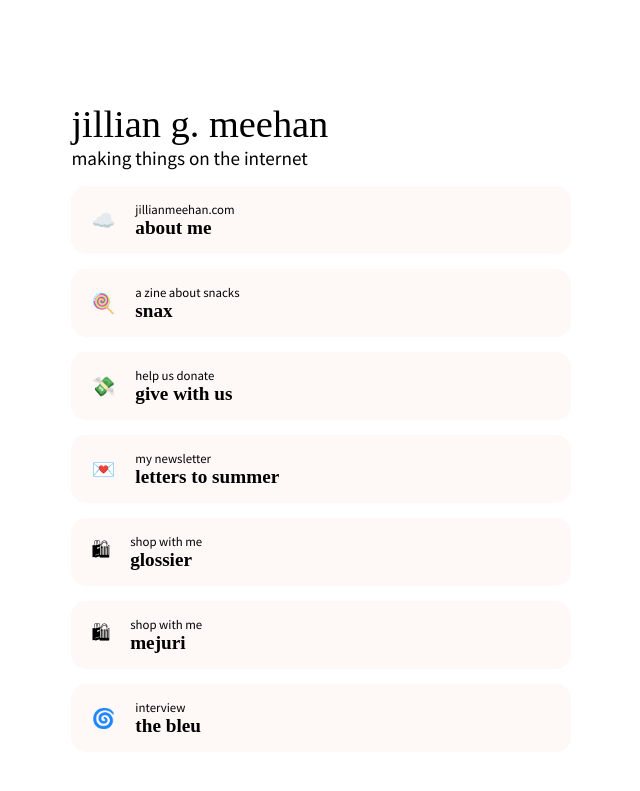
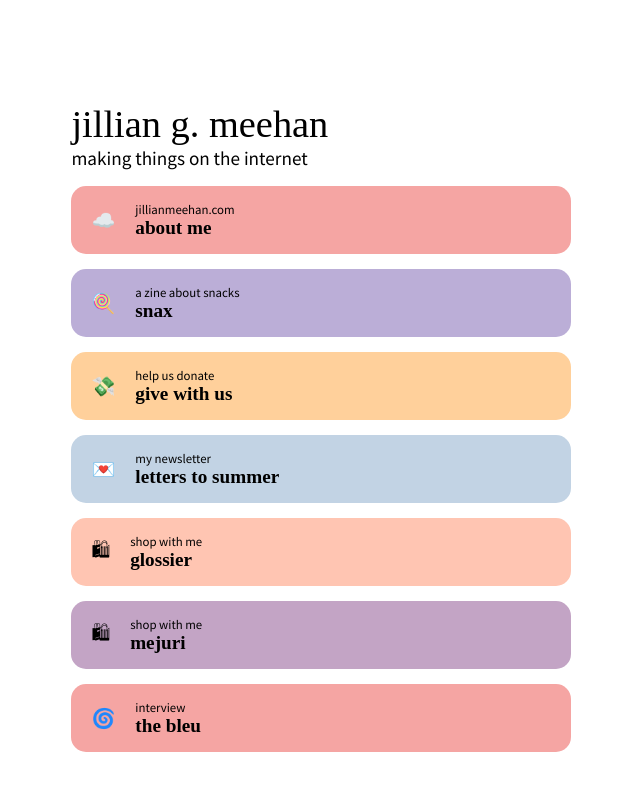
Before and after one commit to jilliangmeehan/jillian.cloud, a Jekyll site: the page built from links.html, in a window 1280 px wide. Shown: the top 791 px of the page, without its empty margins (31-671 px from the left). Built offline with Jekyll 4.4.1, drawn with Linux system fonts in a browser that asks for light colours; nearby versions of some CDN libraries; some web fonts are replaced; comment, search, counter and statistics services are not loaded.

Commit message:
more colors!!!

```diff
--- a/_includes/link.html
+++ b/_includes/link.html
@@ -1,5 +1,5 @@
 <a href="{{ include.link.url }}">
-  <div class="card">
+  <div class="card {{ include.link.color }}">
     <div class="item">
       {{ include.link.emoji }}
     </div>
--- a/_sass/colors.scss
+++ b/_sass/colors.scss
@@ -93,3 +93,38 @@
     }
   }
 }
+
+// Cards
+.card {
+  &.peach {
+    background-color: lighten($peach, 3%);
+    &:hover { background-color: $peach; }
+  }
+
+  &.purplecold {
+    background-color: lighten($purplecold, 3%);
+    &:hover { background-color: $purplecold; }
+  }
+
+  &.yellow {
+    background-color: lighten($yellow, 3%);
+    &:hover { background-color: $yellow; }
+  }
+
+  &.blue {
+    background-color: lighten($blue, 3%);
+    &:hover { background-color: $blue; }
+  }
+
+  &.orange {
+    background-color: lighten($orange, 3%);
+    &:hover { background-color: $orange; }
+  }
+
+  &.purplewarm {
+    background-color: lighten($purplewarm, 3%);
+    &:hover { background-color: $purplewarm; }
+  }
+
+
+}
--- a/_sass/main.scss
+++ b/_sass/main.scss
@@ -59,7 +59,6 @@
 }
 
 .card {
-  background-color: $card-color;
   border-radius: 15px;
   margin: 15px 0px 15px 0px;
   display: flex;
@@ -80,6 +79,4 @@
     font-family: $serif-font;
     font-weight: 700;
   }
-
-  &:hover { background-color: $card-hover; }
 }
```
Also changed, not shown: _data/links.yml (+7 -0 lines), 2 other files.
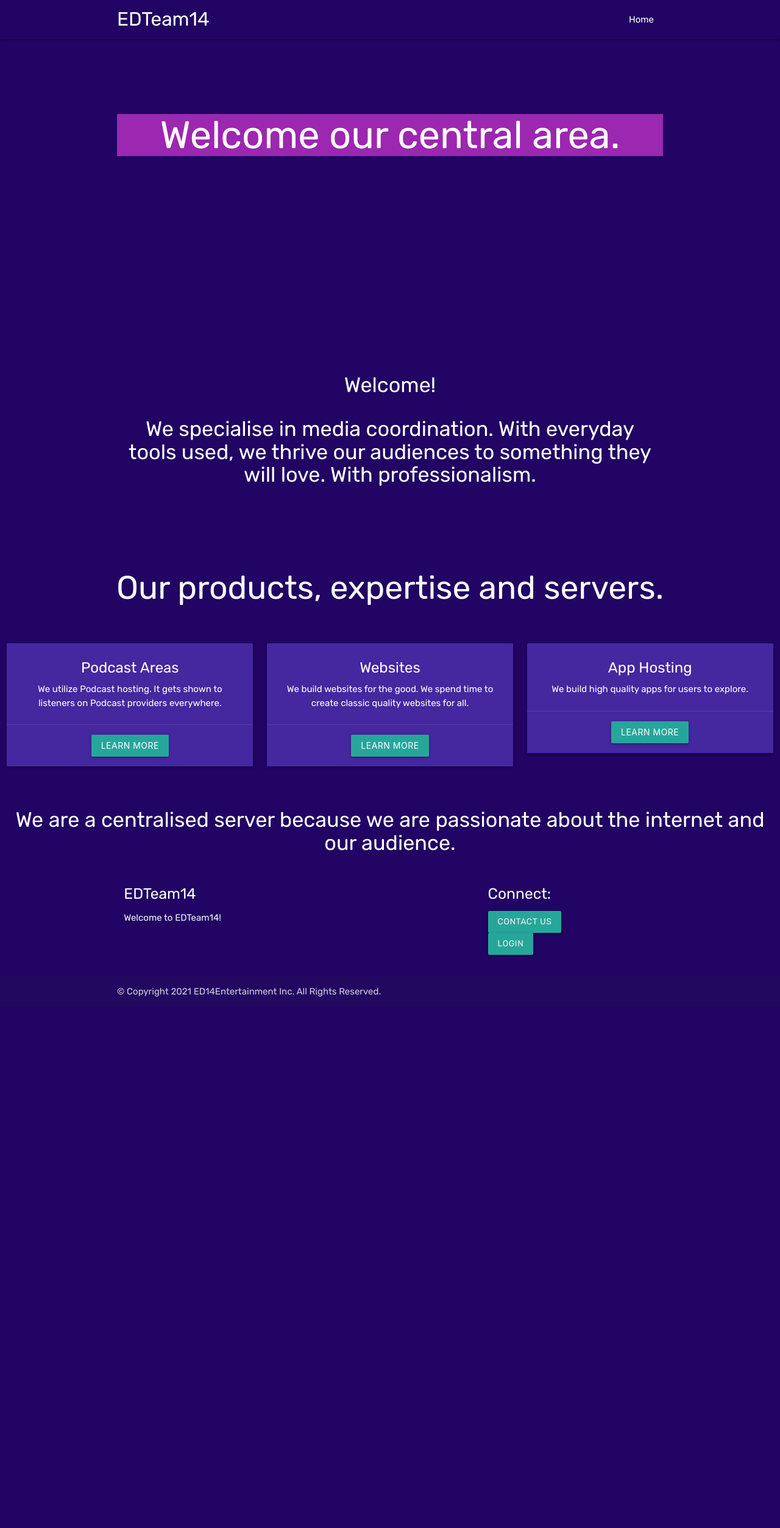
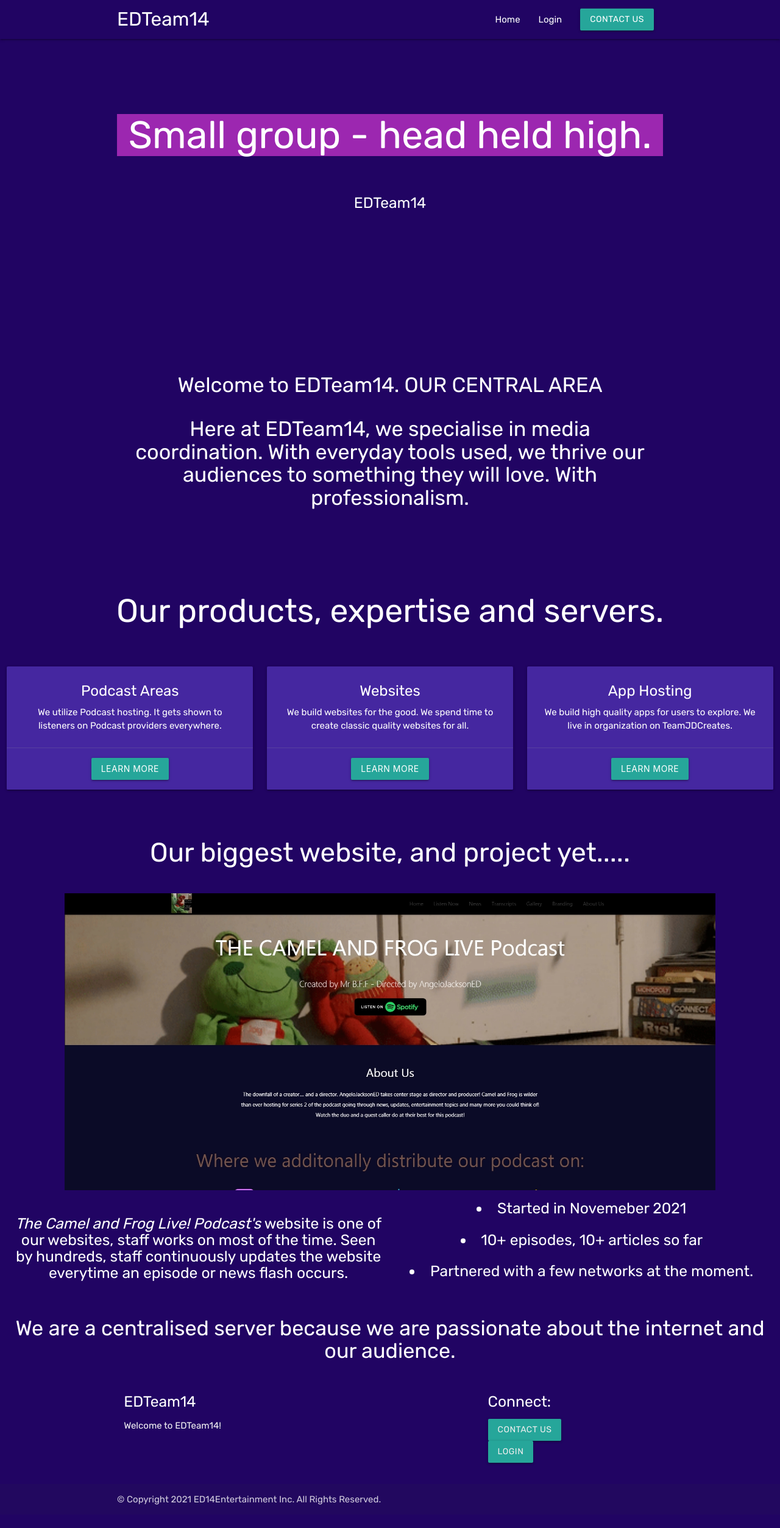
Before and after one commit to AngeloJacksonED/AngeloED-s-Site, a plain HTML site: page index.html in a window 1280 px wide. Shown: the whole page at 61% size. Before the commit the page ends 1671 px from the top, so only its background shows below. Drawn offline with nearby package versions, Linux system fonts and the light colour scheme; some icons are missing.

Commit message:
Update index.html

```diff
--- a/index.html
+++ b/index.html
@@ -1,5 +1,5 @@
 <html>
-<title>EDTeam14</title>
+<title>EDTeam14 - AndrewED</title>
 <link rel="icon" href="/favicon.ico" type="/favicons/icon.ico" />
 <meta property="og:image" content="/assets/icon.ico">
 <link rel="stylesheet" href="https://cdnjs.cloudflare.com/ajax/libs/font-awesome/4.7.0/css/font-awesome.min.css">
@@ -63,6 +63,8 @@ height="0" width="0" style="display:none;visibility:hidden"></iframe></noscript>
       <a href="#" class="brand-logo">EDTeam14</a>
       <ul id="nav-mobile" class="right hide-on-med-and-down">
         <li><a href="/">Home</a></li>
+        <li><a href="https://login.edteam14.com">Login</a></li>
+        <li><a class="btn modal-trigger" href="#modal4">Contact Us</a></li>
       </ul>
     </div>
   </nav>
@@ -71,7 +73,8 @@ height="0" width="0" style="display:none;visibility:hidden"></iframe></noscript>
     <div class="section no-pad-bot">
     <div class="container">
     <br><br>
-    <h1 class="header center purple"><p style="color:white;">Welcome our central area.</h1></p>
+    <h1 class="header center purple"><p style="color:white;">Small group - head held high.</h1></p>
+    <h5 class="center"><p style="color:white;">EDTeam14</h5></p>
     </div>
     <div class="parallax"><img src="" alt="top"></div>
     </div>
@@ -85,8 +88,8 @@ height="0" width="0" style="display:none;visibility:hidden"></iframe></noscript>
         <div class="row">
         <div class="col s12 center">
         <h3><i class="mdi-content-send brown-text"></i></h3>
-        <h4><p style="color:white;">Welcome!</h4>
-        <h4><p style="color:white;">We specialise in media coordination. With everyday tools used, we thrive our audiences to something they will love.
+        <h4><p style="color:white;">Welcome to EDTeam14. OUR CENTRAL AREA</p>
+        <h4><p style="color:white;">Here at EDTeam14, we specialise in media coordination. With everyday tools used, we thrive our audiences to something they will love.
         With professionalism.</h4>
 
         </div>
@@ -131,7 +134,7 @@ height="0" width="0" style="display:none;visibility:hidden"></iframe></noscript>
                 <div class="card deep-purple darken-3">
                     <div class="card-content white-text">
                 <span class="card-title">App Hosting</span>
-                <p>We build high quality apps for users to explore.</p>
+                <p>We build high quality apps for users to explore. We live in organization on TeamJDCreates.</p>
               </div>
               <div class="card-action">
                 <button data-target="modal3" class="btn modal-trigger">LEARN MORE</button>
@@ -142,6 +145,22 @@ height="0" width="0" style="display:none;visibility:hidden"></iframe></noscript>
             </div>
             </div>
 
+            <div class="row">
+                <p style="color:white;">
+                <div class="col s12 center">
+                <h3><p style="color:white;">Our biggest website, and project yet.....</p></h3>
+
+                <img src="images/cfbanner.jpg" alt="CFBanner" width="1210" height="550" class="responsive">
+
+                <h5><div class="col s6"><p style="color:white;"><i>The Camel and Frog Live! Podcast's</i> website is one of our websites, staff works on most of the time. Seen by hundreds,
+                staff continuously updates the website everytime an episode or news flash occurs.</p></div></h5>
+                <h5><div class="col s6"><li>Started in Novemeber 2021</p></li>
+                <li>10+ episodes, 10+ articles so far</p></li>
+                <li>Partnered with a few networks at the moment.</p></li>
+
+                </p></div></h5>
+
+                </div>
 
             <div class="row">
                 <p style="color:white;">
@@ -180,7 +199,11 @@ height="0" width="0" style="display:none;visibility:hidden"></iframe></noscript>
         <div class="modal-body">
           <h4>Podcast Content & Media</h4>
           <p>We curate podcast content we own and have the rights to. For our podcasts, we use classic tools to make it shine and it goes to our friends of Spotify, Google
-            Podcasts, etc..... Each session is around 30 mins to 2 and a half hours.</p>
+          Podcasts, etc..... Each session is around 30 mins to 2 and a half hours.</p>
+
+          <img src="images/banner.png" alt="PCBanner" width="1210" height="550" class="responsive">
+
+          <p><i>Our latest Podcast creation. More to come!</i></p>
 
         </div>
       </div>
@@ -199,8 +222,9 @@ height="0" width="0" style="display:none;visibility:hidden"></iframe></noscript>
 
       <div class="modal-body">
         <h4>Websites</h4>
-        <p>We create websites like these. We buy the domains ourselves too and we work hard to update them and maintain it's highest quality as possible. As such, we are not capable
-        of sharing all the websites we created at the moment.
+        <p>We create websites like these. We buy the domains ourselves too and we work hard to update them and maintain it's highest quality as possible. For a unique example,
+          Robot2Guides is a website founded by one our members. Over 50+ guides are in production!
+          <img src="images/banner2.png" alt="Banner2 width="1210" height="550" class="responsive">
         </p>
       </div>
     </div>
@@ -219,8 +243,10 @@ height="0" width="0" style="display:none;visibility:hidden"></iframe></noscript>
 
       <div class="modal-body">
         <h4>Apps</h4>
-        <p>We build Android apps and sell them free of charge. We are in production of building more APKs and Mobile Apps
+        <p>We build Android apps and sell them free of charge. They go under an account named TeamJDCreates on Google Play. We are in production of building more APKs and Mobile Apps
           for all to enjoy and makes a good user experience.
+          <img src="images/playconsole.png" alt="PlayBanner" width="1920" height="968" class="responsive">
+          <p><i>Our amazing app setups.</i></p>
         </p>
       </div>
     </div>
```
==========
Try it: Make an exact copy of the records above, with the pictures left out.

Your response:
Before and after one commit to jilliangmeehan/jillian.cloud, a Jekyll site: the page built from links.html, in a window 1280 px wide. Shown: the top 791 px of the page, without its empty margins (31-671 px from the left). Built offline with Jekyll 4.4.1, drawn with Linux system fonts in a browser that asks for light colours; nearby versions of some CDN libraries; some web fonts are replaced; comment, search, counter and statistics services are not loaded.

Commit message:
more colors!!!

```diff
--- a/_includes/link.html
+++ b/_includes/link.html
@@ -1,5 +1,5 @@
 <a href="{{ include.link.url }}">
-  <div class="card">
+  <div class="card {{ include.link.color }}">
     <div class="item">
       {{ include.link.emoji }}
     </div>
--- a/_sass/colors.scss
+++ b/_sass/colors.scss
@@ -93,3 +93,38 @@
     }
   }
 }
+
+// Cards
+.card {
+  &.peach {
+    background-color: lighten($peach, 3%);
+    &:hover { background-color: $peach; }
+  }
+
+  &.purplecold {
+    background-color: lighten($purplecold, 3%);
+    &:hover { background-color: $purplecold; }
+  }
+
+  &.yellow {
+    background-color: lighten($yellow, 3%);
+    &:hover { background-color: $yellow; }
+  }
+
+  &.blue {
+    background-color: lighten($blue, 3%);
+    &:hover { background-color: $blue; }
+  }
+
+  &.orange {
+    background-color: lighten($orange, 3%);
+    &:hover { background-color: $orange; }
+  }
+
+  &.purplewarm {
+    background-color: lighten($purplewarm, 3%);
+    &:hover { background-color: $purplewarm; }
+  }
+
+
+}
--- a/_sass/main.scss
+++ b/_sass/main.scss
@@ -59,7 +59,6 @@
 }
 
 .card {
-  background-color: $card-color;
   border-radius: 15px;
   margin: 15px 0px 15px 0px;
   display: flex;
@@ -80,6 +79,4 @@
     font-family: $serif-font;
     font-weight: 700;
   }
-
-  &:hover { background-color: $card-hover; }
 }
```
Also changed, not shown: _data/links.yml (+7 -0 lines), 2 other files.
Before and after one commit to AngeloJacksonED/AngeloED-s-Site, a plain HTML site: page index.html in a window 1280 px wide. Shown: the whole page at 61% size. Before the commit the page ends 1671 px from the top, so only its background shows below. Drawn offline with nearby package versions, Linux system fonts and the light colour scheme; some icons are missing.

Commit message:
Update index.html

```diff
--- a/index.html
+++ b/index.html
@@ -1,5 +1,5 @@
 <html>
-<title>EDTeam14</title>
+<title>EDTeam14 - AndrewED</title>
 <link rel="icon" href="/favicon.ico" type="/favicons/icon.ico" />
 <meta property="og:image" content="/assets/icon.ico">
 <link rel="stylesheet" href="https://cdnjs.cloudflare.com/ajax/libs/font-awesome/4.7.0/css/font-awesome.min.css">
@@ -63,6 +63,8 @@ height="0" width="0" style="display:none;visibility:hidden"></iframe></noscript>
       <a href="#" class="brand-logo">EDTeam14</a>
       <ul id="nav-mobile" class="right hide-on-med-and-down">
         <li><a href="/">Home</a></li>
+        <li><a href="https://login.edteam14.com">Login</a></li>
+        <li><a class="btn modal-trigger" href="#modal4">Contact Us</a></li>
       </ul>
     </div>
   </nav>
@@ -71,7 +73,8 @@ height="0" width="0" style="display:none;visibility:hidden"></iframe></noscript>
     <div class="section no-pad-bot">
     <div class="container">
     <br><br>
-    <h1 class="header center purple"><p style="color:white;">Welcome our central area.</h1></p>
+    <h1 class="header center purple"><p style="color:white;">Small group - head held high.</h1></p>
+    <h5 class="center"><p style="color:white;">EDTeam14</h5></p>
     </div>
     <div class="parallax"><img src="" alt="top"></div>
     </div>
@@ -85,8 +88,8 @@ height="0" width="0" style="display:none;visibility:hidden"></iframe></noscript>
         <div class="row">
         <div class="col s12 center">
         <h3><i class="mdi-content-send brown-text"></i></h3>
-        <h4><p style="color:white;">Welcome!</h4>
-        <h4><p style="color:white;">We specialise in media coordination. With everyday tools used, we thrive our audiences to something they will love.
+        <h4><p style="color:white;">Welcome to EDTeam14. OUR CENTRAL AREA</p>
+        <h4><p style="color:white;">Here at EDTeam14, we specialise in media coordination. With everyday tools used, we thrive our audiences to something they will love.
         With professionalism.</h4>
 
         </div>
@@ -131,7 +134,7 @@ height="0" width="0" style="display:none;visibility:hidden"></iframe></noscript>
                 <div class="card deep-purple darken-3">
                     <div class="card-content white-text">
                 <span class="card-title">App Hosting</span>
-                <p>We build high quality apps for users to explore.</p>
+                <p>We build high quality apps for users to explore. We live in organization on TeamJDCreates.</p>
               </div>
               <div class="card-action">
                 <button data-target="modal3" class="btn modal-trigger">LEARN MORE</button>
@@ -142,6 +145,22 @@ height="0" width="0" style="display:none;visibility:hidden"></iframe></noscript>
             </div>
             </div>
 
+            <div class="row">
+                <p style="color:white;">
+                <div class="col s12 center">
+                <h3><p style="color:white;">Our biggest website, and project yet.....</p></h3>
+
+                <img src="images/cfbanner.jpg" alt="CFBanner" width="1210" height="550" class="responsive">
+
+                <h5><div class="col s6"><p style="color:white;"><i>The Camel and Frog Live! Podcast's</i> website is one of our websites, staff works on most of the time. Seen by hundreds,
+                staff continuously updates the website everytime an episode or news flash occurs.</p></div></h5>
+                <h5><div class="col s6"><li>Started in Novemeber 2021</p></li>
+                <li>10+ episodes, 10+ articles so far</p></li>
+                <li>Partnered with a few networks at the moment.</p></li>
+
+                </p></div></h5>
+
+                </div>
 
             <div class="row">
                 <p style="color:white;">
@@ -180,7 +199,11 @@ height="0" width="0" style="display:none;visibility:hidden"></iframe></noscript>
         <div class="modal-body">
           <h4>Podcast Content & Media</h4>
           <p>We curate podcast content we own and have the rights to. For our podcasts, we use classic tools to make it shine and it goes to our friends of Spotify, Google
-            Podcasts, etc..... Each session is around 30 mins to 2 and a half hours.</p>
+          Podcasts, etc..... Each session is around 30 mins to 2 and a half hours.</p>
+
+          <img src="images/banner.png" alt="PCBanner" width="1210" height="550" class="responsive">
+
+          <p><i>Our latest Podcast creation. More to come!</i></p>
 
         </div>
       </div>
@@ -199,8 +222,9 @@ height="0" width="0" style="display:none;visibility:hidden"></iframe></noscript>
 
       <div class="modal-body">
         <h4>Websites</h4>
-        <p>We create websites like these. We buy the domains ourselves too and we work hard to update them and maintain it's highest quality as possible. As such, we are not capable
-        of sharing all the websites we created at the moment.
+        <p>We create websites like these. We buy the domains ourselves too and we work hard to update them and maintain it's highest quality as possible. For a unique example,
+          Robot2Guides is a website founded by one our members. Over 50+ guides are in production!
+          <img src="images/banner2.png" alt="Banner2 width="1210" height="550" class="responsive">
         </p>
       </div>
     </div>
@@ -219,8 +243,10 @@ height="0" width="0" style="display:none;visibility:hidden"></iframe></noscript>
 
       <div class="modal-body">
         <h4>Apps</h4>
-        <p>We build Android apps and sell them free of charge. We are in production of building more APKs and Mobile Apps
+        <p>We build Android apps and sell them free of charge. They go under an account named TeamJDCreates on Google Play. We are in production of building more APKs and Mobile Apps
           for all to enjoy and makes a good user experience.
+          <img src="images/playconsole.png" alt="PlayBanner" width="1920" height="968" class="responsive">
+          <p><i>Our amazing app setups.</i></p>
         </p>
       </div>
     </div>
```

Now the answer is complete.